Showing posts with label Ravidasi. Show all posts
Showing posts with label Ravidasi. Show all posts

Hinduism - Who Was Ravidasi(Sant)?


Ravidas  (ca. 1500) is a sant or poet-saint who lived in Benares and is said to have been a younger contemporary of poet-saint Kabir, according to tradition.

The Sants were a loose group of poet-saints from central and northern India who shared a number of common characteristics, including a focus on individualized, interior religion leading to a personal experience of the divine, a dislike for external ritual, particularly image worship, faith in the power of the divine Name, and a tendency to disregard traditional caste distinctions.

Ravidas is described as a leather worker (chamar) by both tradition and allusions in his poems, a social group whose interaction with dead animals and their skins left them untouchable.

His hereditary occupation is said to have sustained him, and much of his poetry deals with concerns of worldly birth and standing.

He never questioned the significance of heredity, but he finally believed that his dedication to God had enabled him to transcend his birth and given him prestige based on other factors.

His poetry, as well as his repeated reminders to his audience that life is brief and difficult, and that they should pay close attention to religious practice, reflect this strong personal conviction.

Ravidas was probably definitely uneducated, given his poor social rank.

His poetic songs were most likely passed down orally, but his personal appeal made him one of the most well-known sant poets.

The Adigranth, a scripture for the Sikh community, and the Panchvani collections, produced by the Dadupanth, are the two earliest recorded sources of his work.

Ravidas has also acted as a role model for the poor in contemporary India; his followers are known as Ravidasis.

Songs of the Saints of India, edited by John Stratton Hawley and Mark Juergensmeyer, was published in 1988, and The Life and Works of Raidas, translated by Winand M.

Callewaert and Peter Freidlander, was published in 1992.

You may also want to read more about Hinduism here.

Be sure to check out my writings on religion here.

Hinduism - Who Is A Ravidasi Or Ravidasiis?


Ravidas, the untouchable poet-saint, was given this name by his disciples.

The Ravidasis highlight several principles found in Ravidas' poetry, such as the folly of attempting to confine the divine in scriptures and ceremonies, and his vision of a society in which all individuals may have equal status, regardless of their background.

Although Ravidas is held up as a model for religious equality based on the teachings in his poetry, it is doubtful that the Ravidasis were founded by Ravidas himself, nor is Ravidas an object of worship for them.

In current times, the Ravidasis have concentrated on combating all forms of caste-based prejudice, as well as empowering different low caste communities.

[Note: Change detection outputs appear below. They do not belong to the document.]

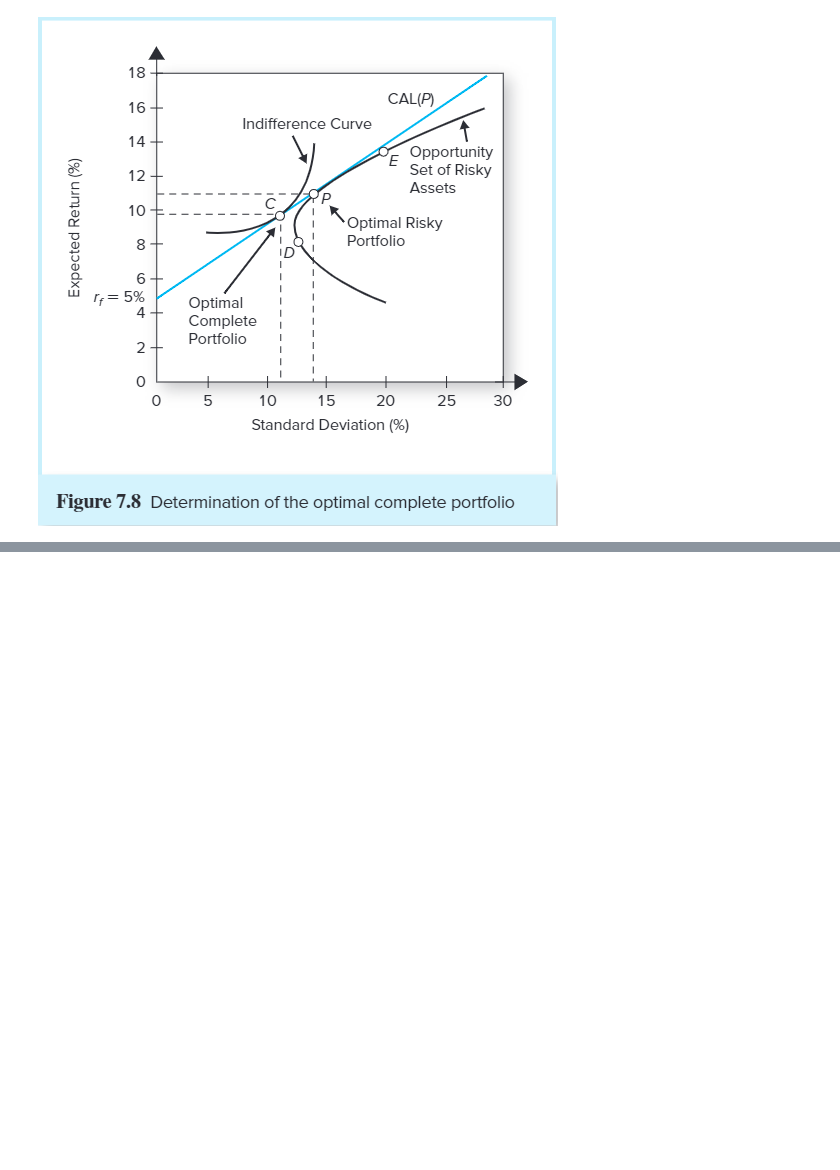
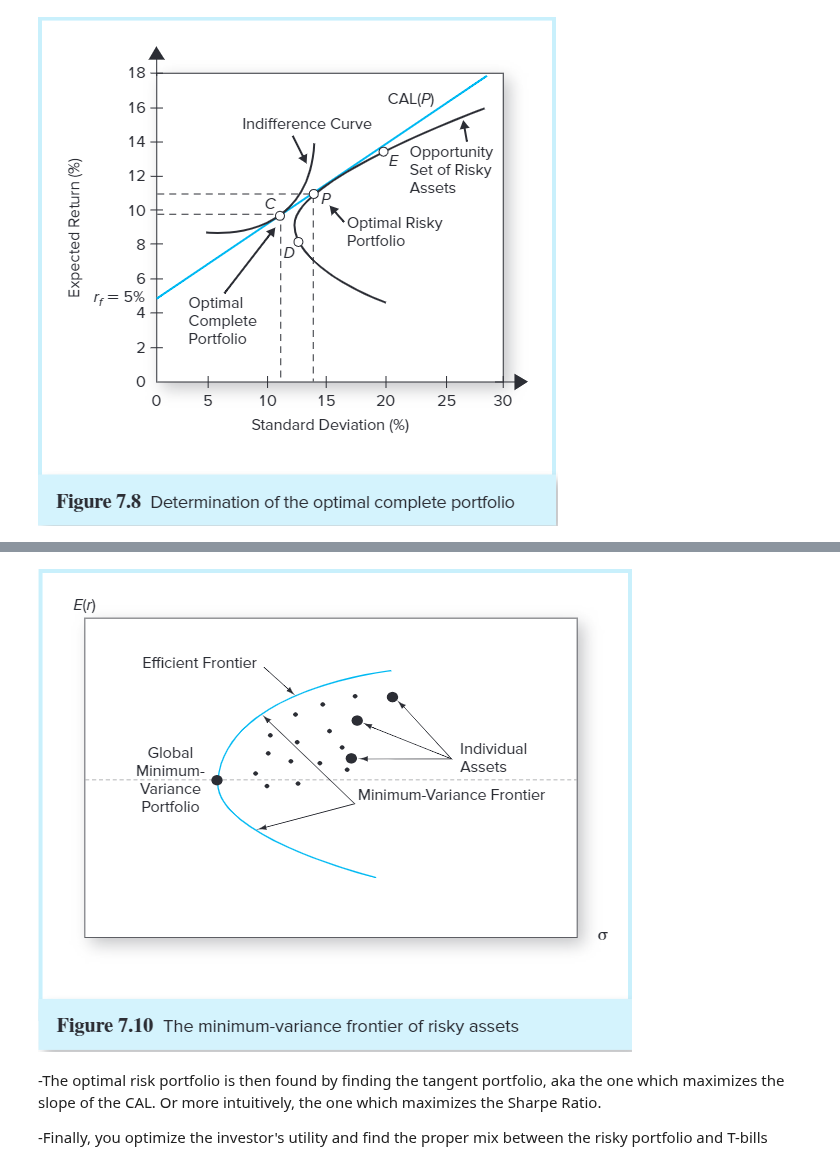
Before and after one commit to eddietaylor/securities-analysis, a Jupyter notebook: notebooks/playgrounds/notes/investments_notes.ipynb, the cells around one changed output, grey strips where cells are left out. Saved outputs shown, nothing was run; the diff lists cells and outputs as text; code cells hidden in the pictures; blank space fills up the shorter version.

Commit message:
efficient frontier notes

```diff
--- a/notebooks/playgrounds/notes/investments_notes.ipynb
+++ b/notebooks/playgrounds/notes/investments_notes.ipynb
@@ -1917,0 +1933,8 @@ Image(filename='../../../data/optimalcompleteport.png')
+# %%
+Image(filename='../../../data/efficientfrontier.png')
+# %% [output]
+[figure, added]
+# %% [markdown]
+-The optimal risk portfolio is then found by finding the tangent portfolio, aka the one which maximizes the slope of the CAL. Or more intuitively, the one which maximizes the Sharpe Ratio.
+
+-Finally, you optimize the investor's utility and find the proper mix between the risky portfolio and T-bills
```
Also changed, not shown: parts of 4 cells of this notebook.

This movement is very new, and little has been written about it to far; for further information, read John Stratton Hawley and Mark Juergensmeyer (trans. ), Songs of the Saints of India, 1988, especially the introduction to Ravidas.

You may also want to read more about Hinduism here.

Be sure to check out my writings on religion here.